[Edit difference data]
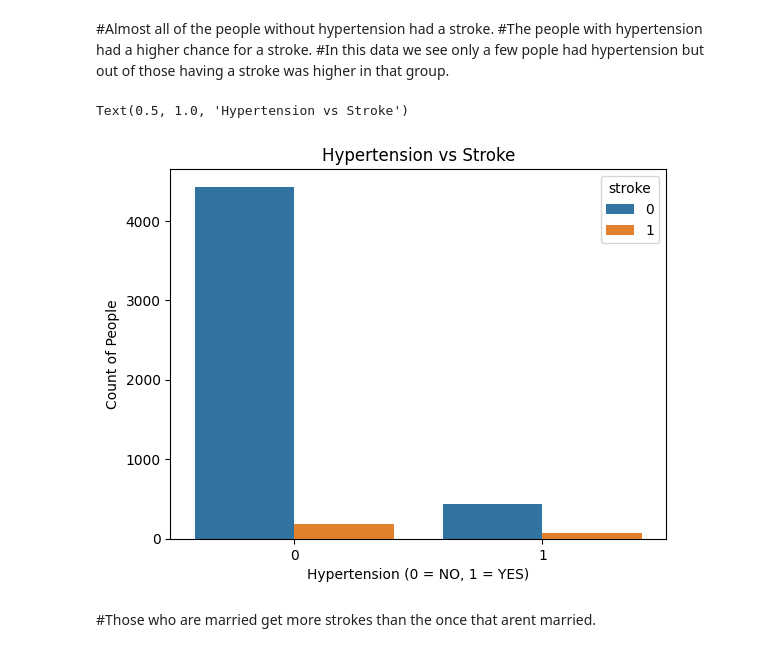
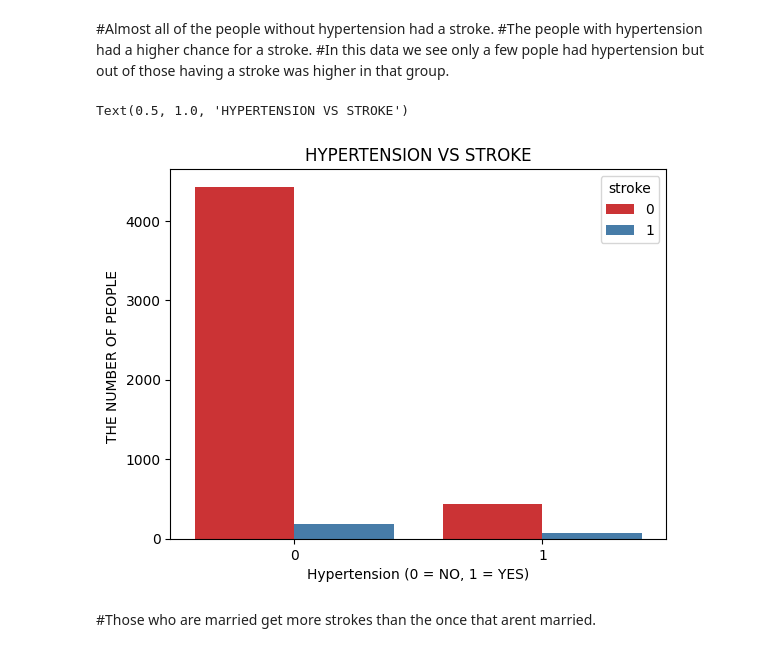
Before and after one commit to millertaybali/python_for_data_science_project_group_5, a Jupyter notebook: stroke_analysis.ipynb, the cells around one changed output. Cells and saved outputs as stored; diff of their text form; code cells hidden in the pictures.

```diff
--- a/stroke_analysis.ipynb
+++ b/stroke_analysis.ipynb
@@ -308,0 +331,9 @@ df.head()
+# %%
+bins = [0, 18.5, 25, 30, 35, 40, 100]
+labels = ["Underweight", "Normal", "Overweight", "Obesity I", "Obesity II", "Obesity III"]
+df["bmi_category"] = pd.cut(df["bmi"], bins=bins, labels=labels)
+plt.figure(figsize=(10,5))
+sns.countplot(data=df, x="bmi_category", palette="Set3")
+plt.title("BMI Category Distribution")
+plt.xlabel("BMI Category")
+plt.ylabel("Count")
@@ -321,13 +362,13 @@ Text(0.5, 1.0, 'BMI BY STROKE STATUS')
 #The people with hypertension had a higher chance for a stroke.
 #In this data we see only a few pople had hypertension but out of those having a stroke was higher in that group.
 # %%
-sns.countplot(data=df, x="hypertension", hue="stroke")
+sns.countplot(data=df, x="hypertension", hue="stroke", palette="Set1")
 plt.xlabel("Hypertension (0 = NO, 1 = YES)")
 plt.ylabel("THE NUMBER OF PEOPLE ")
 plt.title("HYPERTENSION VS STROKE")
 # %% [output]
-Text(0.5, 1.0, 'Hypertension vs Stroke')
+Text(0.5, 1.0, 'HYPERTENSION VS STROKE')
-[figure, old version]
+[figure, new version]
 # %% [markdown]
 #Those who are married get more strokes than the once that arent married.
 # %%
```
Also changed, not shown: parts of 24 cells of this notebook.
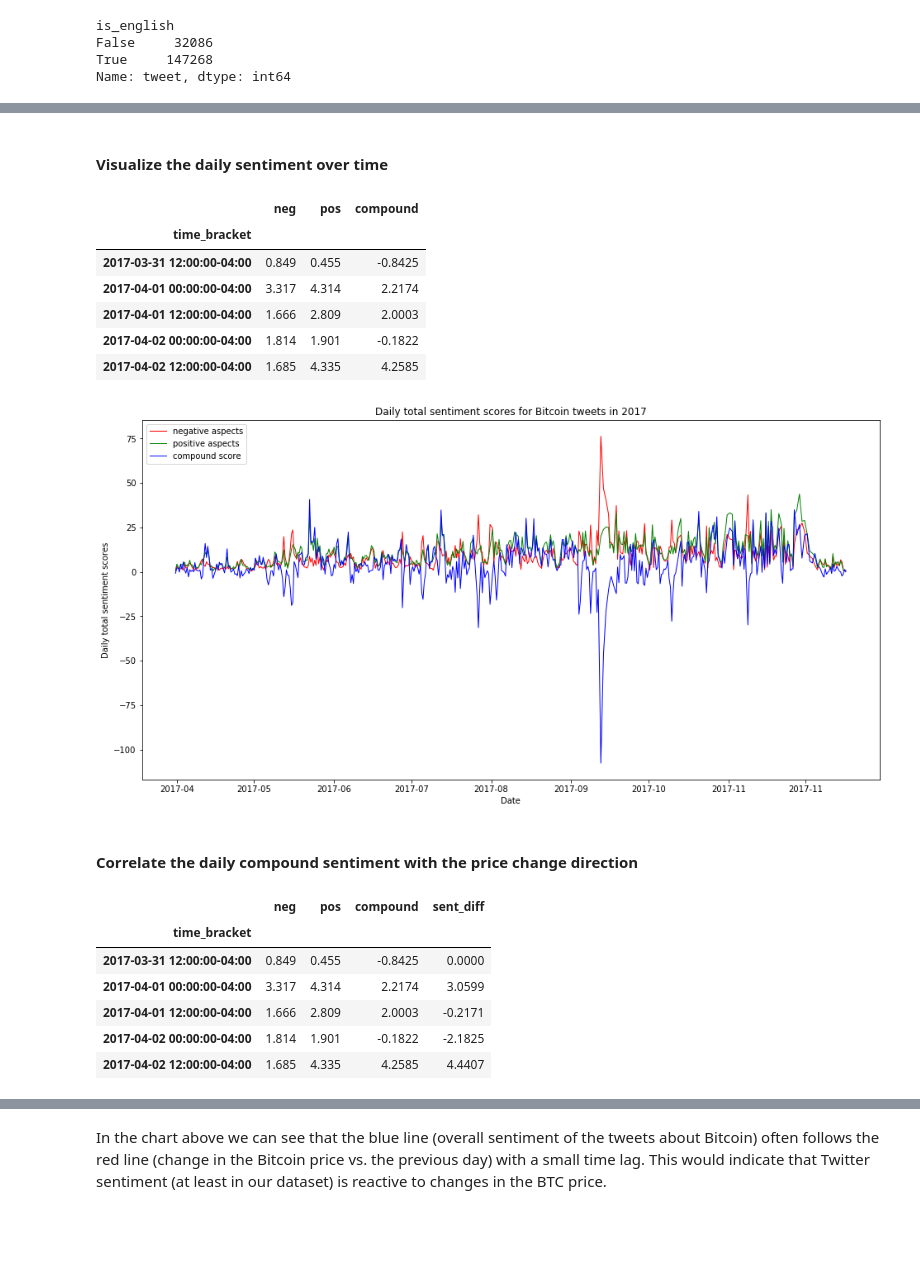
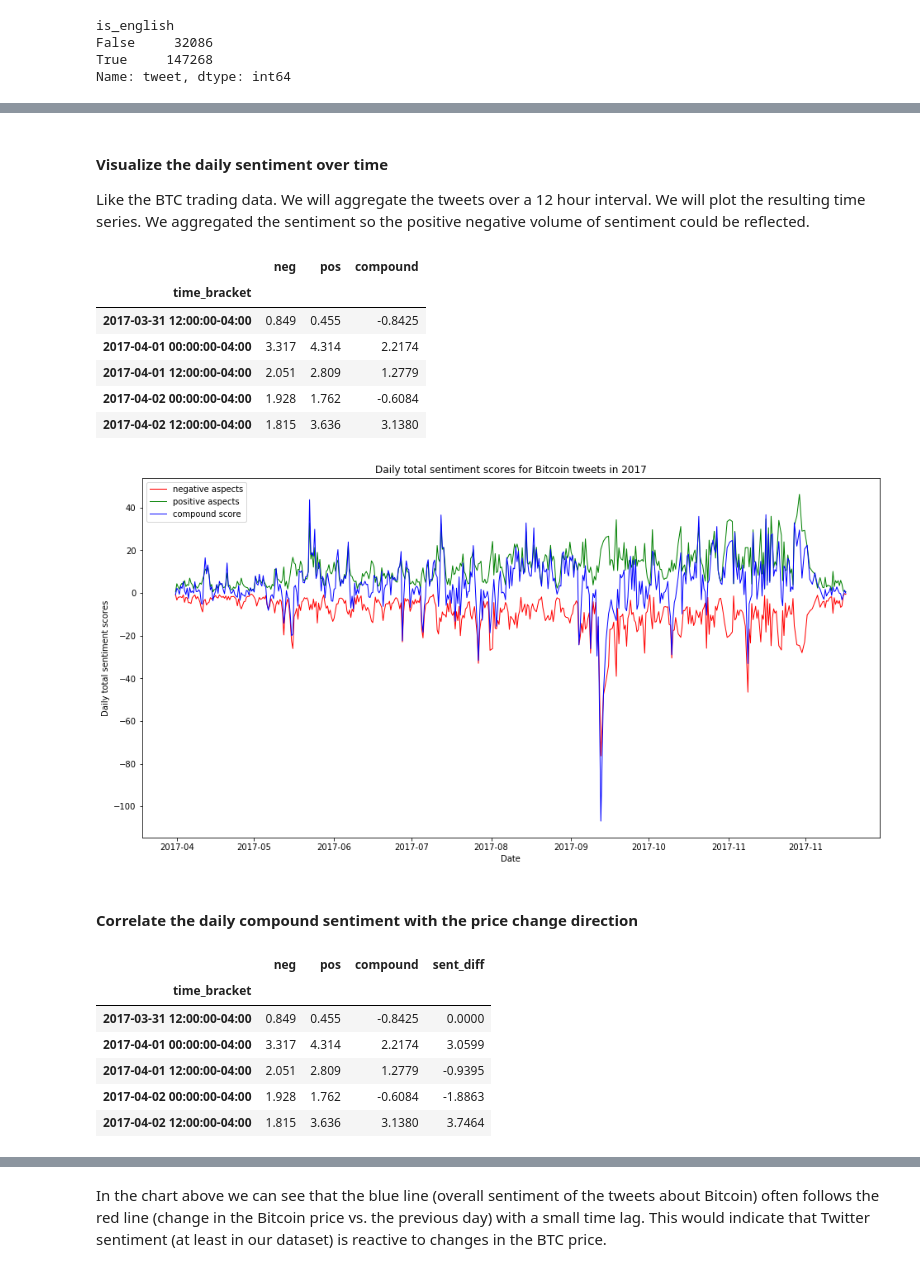
Before and after one commit to Liam-O/Data620, a Jupyter notebook: FinalProject/LByrne_DVecheruk_DATA620_FinalPro.ipynb, the cells around one changed output, grey strips where cells are left out. Cells and saved outputs as stored; diff of their text form; code cells hidden in the pictures; blank space fills up the shorter version.

```diff
--- a/FinalProject/LByrne_DVecheruk_DATA620_FinalPro.ipynb
+++ b/FinalProject/LByrne_DVecheruk_DATA620_FinalPro.ipynb
@@ -300,0 +192,20 @@ twt.head()
+# %%
+def isEnglish(s):
+    """Checks if a string contains ASCII characters only.
+    Source: https://stackoverflow.com/a/27084708/8066374
+    """
+    try:
+        s.encode(encoding='utf-8').decode('ascii')
+    except UnicodeDecodeError:
+        return False
+    else:
+        return True
+
+# Clean the tweets
+twt["tweet_proc"] = twt["tweet"].str.replace("https?://.*","") # remove all urls
+twt["tweet_proc"] = twt["tweet_proc"].str.replace("’|","") # remove non-unicode apostrophe
+twt = twt[twt["tweet_proc"].str.len() >= 3] # retain only the tweets with more than 3 remaining characters
+twt["is_english"] = twt["tweet_proc"].map(isEnglish)
+
+for t in twt.tweet_proc[np.random.randint(0, len(twt), 10)]:
+    print("\n"+t)
@@ -342,2 +285,0 @@ Timestamp('2015-11-01 00:00:00-0400', tz='America/New_York')
-# %% [markdown]
-#### Visualize the daily sentiment over time
@@ -347,4 +286,11 @@ twt_clean["date_time"] = pd.to_datetime(twt_clean["timestamp"])
+# %% [markdown]
+#### Visualize the daily sentiment over time
+
+Like the BTC trading data. We will aggregate the tweets over a 12 hour interval. We will plot the resulting time series. We aggregated the sentiment so the positive negative volume of sentiment could be reflected.
 # %%
+# Extract time components
+twt_clean["date_time"] = pd.to_datetime(twt_clean["timestamp"])
+
 # Add the time granularity required for the join with the price data
 twt_clean["time_bracket"] = (pd.DatetimeIndex(twt_clean["date_time"],
                                               tz = "America/New_York",
@@ -358,33 +304,33 @@ twt_clean_agg.head()
 | time_bracket |  |  |  |
 | 2017-03-31 12:00:00-04:00 | 0.849 | 0.455 | -0.8425 |
 | 2017-04-01 00:00:00-04:00 | 3.317 | 4.314 | 2.2174 |
-| 2017-04-01 12:00:00-04:00 | 1.666 | 2.809 | 2.0003 |
-| 2017-04-02 00:00:00-04:00 | 1.814 | 1.901 | -0.1822 |
-| 2017-04-02 12:00:00-04:00 | 1.685 | 4.335 | 4.2585 |
+| 2017-04-01 12:00:00-04:00 | 2.051 | 2.809 | 1.2779 |
+| 2017-04-02 00:00:00-04:00 | 1.928 | 1.762 | -0.6084 |
+| 2017-04-02 12:00:00-04:00 | 1.815 | 3.636 | 3.1380 |
 # %%
 # Make a line plot
 df = twt_clean_agg
 
 plt.figure(num=1, figsize=(16, 8))
-plt.plot(df.index, df["neg"], linewidth=1,
+plt.plot(df.index, -df["neg"], linewidth=1,
          color="red", label=r"negative aspects")
 plt.plot(df.index, df["pos"], linewidth=1,
          color="green", label=r"positive aspects")
 plt.plot(df.index, df["compound"], linewidth=1,
          color="blue", label=r"compound score")
 plt.xlabel(r"Date")
 plt.ylabel(r"Daily total sentiment scores")
 plt.title(r"Daily total sentiment scores for Bitcoin tweets in 2017")
 
 
 # plt.plot(btc_daily_avg["date"], btc_daily_avg["price"], linewidth=1,
 #          color="blue", label=r"daily avg price")
 
 plt.legend(loc="upper left")
 
 plt.show()
 # %% [output]
-[figure, old version]
+[figure, new version]
 # %% [markdown]
 #### Correlate the daily compound sentiment with the price change direction
 # %%
@@ -400,9 +346,9 @@ twt_clean_agg.head()
 | time_bracket |  |  |  |  |
 | 2017-03-31 12:00:00-04:00 | 0.849 | 0.455 | -0.8425 | 0.0000 |
 | 2017-04-01 00:00:00-04:00 | 3.317 | 4.314 | 2.2174 | 3.0599 |
-| 2017-04-01 12:00:00-04:00 | 1.666 | 2.809 | 2.0003 | -0.2171 |
-| 2017-04-02 00:00:00-04:00 | 1.814 | 1.901 | -0.1822 | -2.1825 |
-| 2017-04-02 12:00:00-04:00 | 1.685 | 4.335 | 4.2585 | 4.4407 |
+| 2017-04-01 12:00:00-04:00 | 2.051 | 2.809 | 1.2779 | -0.9395 |
+| 2017-04-02 00:00:00-04:00 | 1.928 | 1.762 | -0.6084 | -1.8863 |
+| 2017-04-02 12:00:00-04:00 | 1.815 | 3.636 | 3.1380 | 3.7464 |
 # %%
 df1 = twt_clean_agg[pd.to_datetime("2017-04-01").date():]
 df2 = btc_ohlc[pd.to_datetime("2017-04-01").date():]
```
Also changed, not shown: parts of 78 cells of this notebook.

## Exercise prompt
Using the records above, output their complete text exactly, minus any images.

## Answer box
Before and after one commit to millertaybali/python_for_data_science_project_group_5, a Jupyter notebook: stroke_analysis.ipynb, the cells around one changed output. Cells and saved outputs as stored; diff of their text form; code cells hidden in the pictures.

```diff
--- a/stroke_analysis.ipynb
+++ b/stroke_analysis.ipynb
@@ -308,0 +331,9 @@ df.head()
+# %%
+bins = [0, 18.5, 25, 30, 35, 40, 100]
+labels = ["Underweight", "Normal", "Overweight", "Obesity I", "Obesity II", "Obesity III"]
+df["bmi_category"] = pd.cut(df["bmi"], bins=bins, labels=labels)
+plt.figure(figsize=(10,5))
+sns.countplot(data=df, x="bmi_category", palette="Set3")
+plt.title("BMI Category Distribution")
+plt.xlabel("BMI Category")
+plt.ylabel("Count")
@@ -321,13 +362,13 @@ Text(0.5, 1.0, 'BMI BY STROKE STATUS')
 #The people with hypertension had a higher chance for a stroke.
 #In this data we see only a few pople had hypertension but out of those having a stroke was higher in that group.
 # %%
-sns.countplot(data=df, x="hypertension", hue="stroke")
+sns.countplot(data=df, x="hypertension", hue="stroke", palette="Set1")
 plt.xlabel("Hypertension (0 = NO, 1 = YES)")
 plt.ylabel("THE NUMBER OF PEOPLE ")
 plt.title("HYPERTENSION VS STROKE")
 # %% [output]
-Text(0.5, 1.0, 'Hypertension vs Stroke')
+Text(0.5, 1.0, 'HYPERTENSION VS STROKE')
-[figure, old version]
+[figure, new version]
 # %% [markdown]
 #Those who are married get more strokes than the once that arent married.
 # %%
```
Also changed, not shown: parts of 24 cells of this notebook.
Before and after one commit to Liam-O/Data620, a Jupyter notebook: FinalProject/LByrne_DVecheruk_DATA620_FinalPro.ipynb, the cells around one changed output, grey strips where cells are left out. Cells and saved outputs as stored; diff of their text form; code cells hidden in the pictures; blank space fills up the shorter version.

```diff
--- a/FinalProject/LByrne_DVecheruk_DATA620_FinalPro.ipynb
+++ b/FinalProject/LByrne_DVecheruk_DATA620_FinalPro.ipynb
@@ -300,0 +192,20 @@ twt.head()
+# %%
+def isEnglish(s):
+    """Checks if a string contains ASCII characters only.
+    Source: https://stackoverflow.com/a/27084708/8066374
+    """
+    try:
+        s.encode(encoding='utf-8').decode('ascii')
+    except UnicodeDecodeError:
+        return False
+    else:
+        return True
+
+# Clean the tweets
+twt["tweet_proc"] = twt["tweet"].str.replace("https?://.*","") # remove all urls
+twt["tweet_proc"] = twt["tweet_proc"].str.replace("’|","") # remove non-unicode apostrophe
+twt = twt[twt["tweet_proc"].str.len() >= 3] # retain only the tweets with more than 3 remaining characters
+twt["is_english"] = twt["tweet_proc"].map(isEnglish)
+
+for t in twt.tweet_proc[np.random.randint(0, len(twt), 10)]:
+    print("\n"+t)
@@ -342,2 +285,0 @@ Timestamp('2015-11-01 00:00:00-0400', tz='America/New_York')
-# %% [markdown]
-#### Visualize the daily sentiment over time
@@ -347,4 +286,11 @@ twt_clean["date_time"] = pd.to_datetime(twt_clean["timestamp"])
+# %% [markdown]
+#### Visualize the daily sentiment over time
+
+Like the BTC trading data. We will aggregate the tweets over a 12 hour interval. We will plot the resulting time series. We aggregated the sentiment so the positive negative volume of sentiment could be reflected.
 # %%
+# Extract time components
+twt_clean["date_time"] = pd.to_datetime(twt_clean["timestamp"])
+
 # Add the time granularity required for the join with the price data
 twt_clean["time_bracket"] = (pd.DatetimeIndex(twt_clean["date_time"],
                                               tz = "America/New_York",
@@ -358,33 +304,33 @@ twt_clean_agg.head()
 | time_bracket |  |  |  |
 | 2017-03-31 12:00:00-04:00 | 0.849 | 0.455 | -0.8425 |
 | 2017-04-01 00:00:00-04:00 | 3.317 | 4.314 | 2.2174 |
-| 2017-04-01 12:00:00-04:00 | 1.666 | 2.809 | 2.0003 |
-| 2017-04-02 00:00:00-04:00 | 1.814 | 1.901 | -0.1822 |
-| 2017-04-02 12:00:00-04:00 | 1.685 | 4.335 | 4.2585 |
+| 2017-04-01 12:00:00-04:00 | 2.051 | 2.809 | 1.2779 |
+| 2017-04-02 00:00:00-04:00 | 1.928 | 1.762 | -0.6084 |
+| 2017-04-02 12:00:00-04:00 | 1.815 | 3.636 | 3.1380 |
 # %%
 # Make a line plot
 df = twt_clean_agg
 
 plt.figure(num=1, figsize=(16, 8))
-plt.plot(df.index, df["neg"], linewidth=1,
+plt.plot(df.index, -df["neg"], linewidth=1,
          color="red", label=r"negative aspects")
 plt.plot(df.index, df["pos"], linewidth=1,
          color="green", label=r"positive aspects")
 plt.plot(df.index, df["compound"], linewidth=1,
          color="blue", label=r"compound score")
 plt.xlabel(r"Date")
 plt.ylabel(r"Daily total sentiment scores")
 plt.title(r"Daily total sentiment scores for Bitcoin tweets in 2017")
 
 
 # plt.plot(btc_daily_avg["date"], btc_daily_avg["price"], linewidth=1,
 #          color="blue", label=r"daily avg price")
 
 plt.legend(loc="upper left")
 
 plt.show()
 # %% [output]
-[figure, old version]
+[figure, new version]
 # %% [markdown]
 #### Correlate the daily compound sentiment with the price change direction
 # %%
@@ -400,9 +346,9 @@ twt_clean_agg.head()
 | time_bracket |  |  |  |  |
 | 2017-03-31 12:00:00-04:00 | 0.849 | 0.455 | -0.8425 | 0.0000 |
 | 2017-04-01 00:00:00-04:00 | 3.317 | 4.314 | 2.2174 | 3.0599 |
-| 2017-04-01 12:00:00-04:00 | 1.666 | 2.809 | 2.0003 | -0.2171 |
-| 2017-04-02 00:00:00-04:00 | 1.814 | 1.901 | -0.1822 | -2.1825 |
-| 2017-04-02 12:00:00-04:00 | 1.685 | 4.335 | 4.2585 | 4.4407 |
+| 2017-04-01 12:00:00-04:00 | 2.051 | 2.809 | 1.2779 | -0.9395 |
+| 2017-04-02 00:00:00-04:00 | 1.928 | 1.762 | -0.6084 | -1.8863 |
+| 2017-04-02 12:00:00-04:00 | 1.815 | 3.636 | 3.1380 | 3.7464 |
 # %%
 df1 = twt_clean_agg[pd.to_datetime("2017-04-01").date():]
 df2 = btc_ohlc[pd.to_datetime("2017-04-01").date():]
```
Also changed, not shown: parts of 78 cells of this notebook.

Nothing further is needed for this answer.